Below are records; say how many of their lines include the word "reshape", giving nothing but the number.

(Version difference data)
* * *
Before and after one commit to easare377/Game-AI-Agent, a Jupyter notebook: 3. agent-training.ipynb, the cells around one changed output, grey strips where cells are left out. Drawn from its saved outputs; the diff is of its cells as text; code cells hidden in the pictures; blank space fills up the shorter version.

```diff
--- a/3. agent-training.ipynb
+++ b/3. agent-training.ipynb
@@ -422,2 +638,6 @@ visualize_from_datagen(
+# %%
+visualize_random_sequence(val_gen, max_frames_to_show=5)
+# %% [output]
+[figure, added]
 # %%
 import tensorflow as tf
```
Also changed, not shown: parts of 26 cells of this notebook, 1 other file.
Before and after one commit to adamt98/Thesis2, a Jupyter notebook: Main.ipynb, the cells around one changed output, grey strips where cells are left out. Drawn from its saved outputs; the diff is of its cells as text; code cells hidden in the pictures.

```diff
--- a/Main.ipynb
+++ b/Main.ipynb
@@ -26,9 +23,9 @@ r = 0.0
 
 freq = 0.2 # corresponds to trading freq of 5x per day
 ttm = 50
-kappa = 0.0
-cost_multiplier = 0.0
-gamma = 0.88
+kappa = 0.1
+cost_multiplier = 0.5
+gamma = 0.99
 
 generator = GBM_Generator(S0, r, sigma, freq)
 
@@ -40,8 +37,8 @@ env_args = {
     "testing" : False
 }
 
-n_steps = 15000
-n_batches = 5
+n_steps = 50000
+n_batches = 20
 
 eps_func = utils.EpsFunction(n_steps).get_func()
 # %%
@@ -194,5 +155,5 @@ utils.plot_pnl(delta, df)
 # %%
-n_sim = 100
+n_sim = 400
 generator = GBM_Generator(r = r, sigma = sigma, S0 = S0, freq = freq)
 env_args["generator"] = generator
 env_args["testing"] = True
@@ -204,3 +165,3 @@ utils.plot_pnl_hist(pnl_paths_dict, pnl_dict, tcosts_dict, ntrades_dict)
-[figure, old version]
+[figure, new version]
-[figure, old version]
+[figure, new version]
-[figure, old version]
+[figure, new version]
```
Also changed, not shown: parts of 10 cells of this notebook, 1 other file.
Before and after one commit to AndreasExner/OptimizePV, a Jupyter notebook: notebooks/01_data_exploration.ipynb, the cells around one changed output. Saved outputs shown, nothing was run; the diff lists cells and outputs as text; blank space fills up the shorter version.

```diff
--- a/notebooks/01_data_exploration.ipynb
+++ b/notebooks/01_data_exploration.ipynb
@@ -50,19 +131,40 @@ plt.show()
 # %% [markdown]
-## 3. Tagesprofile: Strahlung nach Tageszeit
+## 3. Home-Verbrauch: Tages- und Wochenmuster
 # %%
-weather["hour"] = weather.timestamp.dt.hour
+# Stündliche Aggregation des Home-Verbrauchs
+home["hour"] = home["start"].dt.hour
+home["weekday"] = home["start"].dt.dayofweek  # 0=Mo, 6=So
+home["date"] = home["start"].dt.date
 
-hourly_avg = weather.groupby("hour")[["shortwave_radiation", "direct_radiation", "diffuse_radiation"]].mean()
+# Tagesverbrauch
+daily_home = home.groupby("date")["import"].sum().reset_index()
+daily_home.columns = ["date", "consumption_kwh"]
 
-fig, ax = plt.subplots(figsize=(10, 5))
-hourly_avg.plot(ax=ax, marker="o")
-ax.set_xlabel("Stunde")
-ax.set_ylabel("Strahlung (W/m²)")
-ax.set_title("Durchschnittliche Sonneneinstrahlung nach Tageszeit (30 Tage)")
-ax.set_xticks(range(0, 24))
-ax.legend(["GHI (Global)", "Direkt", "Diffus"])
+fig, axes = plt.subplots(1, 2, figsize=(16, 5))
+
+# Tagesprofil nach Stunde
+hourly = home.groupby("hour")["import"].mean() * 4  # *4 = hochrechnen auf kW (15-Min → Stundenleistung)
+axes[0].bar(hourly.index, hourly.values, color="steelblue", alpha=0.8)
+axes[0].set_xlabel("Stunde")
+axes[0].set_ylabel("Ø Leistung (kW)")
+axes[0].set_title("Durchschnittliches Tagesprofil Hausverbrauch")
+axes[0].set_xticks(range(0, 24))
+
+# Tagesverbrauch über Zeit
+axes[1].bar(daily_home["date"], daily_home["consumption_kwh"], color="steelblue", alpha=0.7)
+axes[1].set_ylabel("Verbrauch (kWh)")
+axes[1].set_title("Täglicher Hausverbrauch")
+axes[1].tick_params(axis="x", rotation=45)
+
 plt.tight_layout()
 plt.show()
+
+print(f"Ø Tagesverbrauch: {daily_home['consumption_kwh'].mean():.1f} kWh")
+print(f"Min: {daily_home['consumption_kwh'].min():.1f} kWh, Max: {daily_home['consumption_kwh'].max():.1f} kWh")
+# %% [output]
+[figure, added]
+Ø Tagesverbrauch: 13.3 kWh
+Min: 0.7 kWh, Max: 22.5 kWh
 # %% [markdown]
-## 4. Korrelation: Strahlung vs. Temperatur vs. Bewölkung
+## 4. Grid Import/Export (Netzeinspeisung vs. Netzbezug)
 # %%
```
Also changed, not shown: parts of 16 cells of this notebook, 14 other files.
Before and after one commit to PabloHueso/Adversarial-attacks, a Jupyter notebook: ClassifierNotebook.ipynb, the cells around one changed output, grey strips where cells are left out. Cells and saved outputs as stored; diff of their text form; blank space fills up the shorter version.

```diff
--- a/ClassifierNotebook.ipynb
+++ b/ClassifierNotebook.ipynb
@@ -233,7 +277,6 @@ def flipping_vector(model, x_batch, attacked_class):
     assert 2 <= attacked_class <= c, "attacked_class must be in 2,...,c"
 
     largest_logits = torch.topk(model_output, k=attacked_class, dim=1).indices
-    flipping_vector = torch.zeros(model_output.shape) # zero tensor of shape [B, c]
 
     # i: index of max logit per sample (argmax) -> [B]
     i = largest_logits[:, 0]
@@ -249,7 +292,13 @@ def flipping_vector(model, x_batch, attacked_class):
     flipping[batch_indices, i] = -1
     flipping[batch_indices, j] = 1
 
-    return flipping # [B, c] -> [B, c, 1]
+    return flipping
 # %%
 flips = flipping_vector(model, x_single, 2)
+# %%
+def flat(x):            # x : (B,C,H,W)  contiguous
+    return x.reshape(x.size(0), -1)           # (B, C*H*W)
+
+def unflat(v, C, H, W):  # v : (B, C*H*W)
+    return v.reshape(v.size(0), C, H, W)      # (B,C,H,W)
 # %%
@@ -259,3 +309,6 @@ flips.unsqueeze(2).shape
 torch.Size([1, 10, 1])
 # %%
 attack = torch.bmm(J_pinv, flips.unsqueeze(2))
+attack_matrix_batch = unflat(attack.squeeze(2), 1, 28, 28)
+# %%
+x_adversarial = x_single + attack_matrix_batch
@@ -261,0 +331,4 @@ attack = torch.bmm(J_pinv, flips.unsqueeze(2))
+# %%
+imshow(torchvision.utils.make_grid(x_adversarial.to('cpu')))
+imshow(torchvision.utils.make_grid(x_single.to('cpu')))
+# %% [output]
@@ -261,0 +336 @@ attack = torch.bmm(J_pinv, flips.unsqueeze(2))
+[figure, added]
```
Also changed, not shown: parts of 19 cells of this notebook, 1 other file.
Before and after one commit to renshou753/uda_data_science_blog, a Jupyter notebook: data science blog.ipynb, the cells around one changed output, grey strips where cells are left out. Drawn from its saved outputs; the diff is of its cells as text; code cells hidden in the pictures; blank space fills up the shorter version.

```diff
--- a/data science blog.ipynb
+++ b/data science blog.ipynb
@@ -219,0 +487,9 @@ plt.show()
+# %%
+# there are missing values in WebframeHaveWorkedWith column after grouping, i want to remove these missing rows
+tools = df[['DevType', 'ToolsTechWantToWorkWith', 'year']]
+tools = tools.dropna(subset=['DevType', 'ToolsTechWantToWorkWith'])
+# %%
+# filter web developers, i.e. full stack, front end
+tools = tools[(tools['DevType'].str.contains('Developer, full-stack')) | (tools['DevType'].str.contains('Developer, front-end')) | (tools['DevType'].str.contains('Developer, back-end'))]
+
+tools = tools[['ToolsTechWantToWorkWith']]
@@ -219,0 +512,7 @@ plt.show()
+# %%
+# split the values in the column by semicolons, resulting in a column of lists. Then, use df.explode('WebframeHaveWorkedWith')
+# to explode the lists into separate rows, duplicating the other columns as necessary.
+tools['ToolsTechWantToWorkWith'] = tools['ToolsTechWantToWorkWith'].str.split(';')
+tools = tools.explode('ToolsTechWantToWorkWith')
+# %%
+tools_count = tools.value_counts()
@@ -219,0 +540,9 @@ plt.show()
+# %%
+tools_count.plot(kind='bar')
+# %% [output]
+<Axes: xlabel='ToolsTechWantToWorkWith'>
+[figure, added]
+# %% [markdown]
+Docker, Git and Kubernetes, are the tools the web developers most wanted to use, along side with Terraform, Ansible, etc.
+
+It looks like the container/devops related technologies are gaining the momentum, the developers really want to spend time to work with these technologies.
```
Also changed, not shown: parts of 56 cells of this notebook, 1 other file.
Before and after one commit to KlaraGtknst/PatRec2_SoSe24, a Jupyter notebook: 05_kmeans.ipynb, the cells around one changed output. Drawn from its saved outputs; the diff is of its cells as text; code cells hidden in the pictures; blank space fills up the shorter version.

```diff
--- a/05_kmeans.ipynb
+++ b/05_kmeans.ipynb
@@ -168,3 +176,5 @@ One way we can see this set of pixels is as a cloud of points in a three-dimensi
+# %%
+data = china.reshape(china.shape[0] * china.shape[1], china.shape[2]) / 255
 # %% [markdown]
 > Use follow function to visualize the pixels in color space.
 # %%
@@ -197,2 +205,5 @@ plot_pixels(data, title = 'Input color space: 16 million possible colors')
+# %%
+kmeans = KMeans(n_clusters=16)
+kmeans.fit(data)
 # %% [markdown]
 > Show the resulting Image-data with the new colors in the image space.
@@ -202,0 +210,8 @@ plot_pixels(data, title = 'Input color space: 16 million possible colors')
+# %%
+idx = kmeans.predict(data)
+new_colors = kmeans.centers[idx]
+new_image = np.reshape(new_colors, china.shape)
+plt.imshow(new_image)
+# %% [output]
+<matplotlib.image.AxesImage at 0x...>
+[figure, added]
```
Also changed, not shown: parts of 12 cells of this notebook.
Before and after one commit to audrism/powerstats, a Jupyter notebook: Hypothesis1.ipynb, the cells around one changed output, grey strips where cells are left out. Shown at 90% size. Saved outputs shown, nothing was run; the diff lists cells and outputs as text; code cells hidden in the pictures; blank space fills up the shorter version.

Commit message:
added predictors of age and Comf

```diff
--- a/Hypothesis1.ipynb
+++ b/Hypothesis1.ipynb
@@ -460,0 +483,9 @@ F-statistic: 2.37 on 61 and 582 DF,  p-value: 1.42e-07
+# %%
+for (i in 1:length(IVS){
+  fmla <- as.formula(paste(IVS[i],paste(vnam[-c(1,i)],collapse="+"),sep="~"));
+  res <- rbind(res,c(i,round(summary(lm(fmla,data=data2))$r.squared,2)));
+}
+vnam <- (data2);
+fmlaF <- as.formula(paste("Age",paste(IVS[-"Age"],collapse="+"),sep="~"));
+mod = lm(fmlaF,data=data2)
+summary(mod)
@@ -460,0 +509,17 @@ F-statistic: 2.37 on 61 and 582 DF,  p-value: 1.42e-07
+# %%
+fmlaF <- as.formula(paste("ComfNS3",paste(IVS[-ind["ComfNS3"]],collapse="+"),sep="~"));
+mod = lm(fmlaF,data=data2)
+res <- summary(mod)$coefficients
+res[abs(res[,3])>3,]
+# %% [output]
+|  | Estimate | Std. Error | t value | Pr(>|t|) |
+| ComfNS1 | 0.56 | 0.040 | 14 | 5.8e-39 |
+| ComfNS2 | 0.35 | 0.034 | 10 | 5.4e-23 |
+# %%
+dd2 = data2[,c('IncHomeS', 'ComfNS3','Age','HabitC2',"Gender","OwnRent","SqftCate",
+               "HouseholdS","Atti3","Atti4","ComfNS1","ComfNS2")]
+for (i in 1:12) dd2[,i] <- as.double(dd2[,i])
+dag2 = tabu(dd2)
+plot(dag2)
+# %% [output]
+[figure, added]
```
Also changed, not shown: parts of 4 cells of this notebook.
* * *
> ANSWER BELOW
4